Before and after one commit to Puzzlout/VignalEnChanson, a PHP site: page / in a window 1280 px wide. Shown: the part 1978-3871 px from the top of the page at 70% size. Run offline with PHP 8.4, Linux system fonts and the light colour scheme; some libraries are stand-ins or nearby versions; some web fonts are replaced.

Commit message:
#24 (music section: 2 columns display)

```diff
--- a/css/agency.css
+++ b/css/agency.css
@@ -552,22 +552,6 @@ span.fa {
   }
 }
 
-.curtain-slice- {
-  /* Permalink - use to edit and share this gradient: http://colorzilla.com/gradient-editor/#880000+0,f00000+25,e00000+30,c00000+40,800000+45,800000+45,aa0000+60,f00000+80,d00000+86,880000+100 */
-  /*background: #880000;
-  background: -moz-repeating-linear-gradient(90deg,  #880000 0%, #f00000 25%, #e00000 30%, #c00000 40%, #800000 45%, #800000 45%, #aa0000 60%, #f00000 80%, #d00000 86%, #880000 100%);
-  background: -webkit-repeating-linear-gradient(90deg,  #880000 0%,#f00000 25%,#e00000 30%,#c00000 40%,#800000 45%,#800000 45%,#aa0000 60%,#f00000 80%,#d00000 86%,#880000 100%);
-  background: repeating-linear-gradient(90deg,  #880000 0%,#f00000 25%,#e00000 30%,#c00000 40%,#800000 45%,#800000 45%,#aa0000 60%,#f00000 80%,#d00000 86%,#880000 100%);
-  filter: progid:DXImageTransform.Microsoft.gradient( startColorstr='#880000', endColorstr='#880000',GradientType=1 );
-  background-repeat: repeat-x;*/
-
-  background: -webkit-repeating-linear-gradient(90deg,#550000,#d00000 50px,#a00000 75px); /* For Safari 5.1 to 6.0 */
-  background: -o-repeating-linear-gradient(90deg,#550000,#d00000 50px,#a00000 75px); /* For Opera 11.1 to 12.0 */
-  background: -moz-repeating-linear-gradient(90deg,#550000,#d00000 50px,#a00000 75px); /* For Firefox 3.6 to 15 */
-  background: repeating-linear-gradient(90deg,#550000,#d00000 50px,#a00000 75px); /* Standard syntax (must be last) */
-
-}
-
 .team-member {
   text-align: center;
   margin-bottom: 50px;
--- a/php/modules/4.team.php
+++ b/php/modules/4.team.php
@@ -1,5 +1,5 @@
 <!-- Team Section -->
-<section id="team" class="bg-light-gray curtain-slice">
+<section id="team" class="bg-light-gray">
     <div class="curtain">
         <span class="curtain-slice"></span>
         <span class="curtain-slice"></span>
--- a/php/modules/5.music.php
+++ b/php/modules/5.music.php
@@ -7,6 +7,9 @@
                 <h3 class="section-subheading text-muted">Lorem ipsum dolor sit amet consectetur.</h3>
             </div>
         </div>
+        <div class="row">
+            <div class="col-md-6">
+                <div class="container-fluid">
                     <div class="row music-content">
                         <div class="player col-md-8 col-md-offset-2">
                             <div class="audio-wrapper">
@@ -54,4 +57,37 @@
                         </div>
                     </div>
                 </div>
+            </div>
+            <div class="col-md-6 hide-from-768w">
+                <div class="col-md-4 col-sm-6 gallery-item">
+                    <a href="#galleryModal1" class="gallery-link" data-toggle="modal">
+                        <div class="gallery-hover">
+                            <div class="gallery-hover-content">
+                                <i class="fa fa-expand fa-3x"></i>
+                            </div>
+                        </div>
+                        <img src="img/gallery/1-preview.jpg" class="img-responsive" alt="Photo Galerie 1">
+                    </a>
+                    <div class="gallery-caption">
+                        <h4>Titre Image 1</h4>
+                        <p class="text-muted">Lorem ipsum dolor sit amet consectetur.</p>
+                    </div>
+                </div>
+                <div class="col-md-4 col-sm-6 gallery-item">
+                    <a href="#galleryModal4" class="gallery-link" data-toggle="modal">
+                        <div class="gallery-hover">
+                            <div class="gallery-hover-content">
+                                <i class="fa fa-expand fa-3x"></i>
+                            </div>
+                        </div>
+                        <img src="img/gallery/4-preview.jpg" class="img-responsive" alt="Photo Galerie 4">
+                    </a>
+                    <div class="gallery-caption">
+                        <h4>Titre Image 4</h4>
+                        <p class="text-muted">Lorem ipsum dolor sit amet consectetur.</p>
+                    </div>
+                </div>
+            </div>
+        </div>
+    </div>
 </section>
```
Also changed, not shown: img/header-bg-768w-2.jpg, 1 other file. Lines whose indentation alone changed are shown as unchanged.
◆ ◆ ◆
# AIM OF THE EXERCISE
Every line of the records containing the word "data" must appear in the answer.

# WRITTEN RESPONSE
+                    <a href="#galleryModal1" class="gallery-link" data-toggle="modal">
+                    <a href="#galleryModal4" class="gallery-link" data-toggle="modal">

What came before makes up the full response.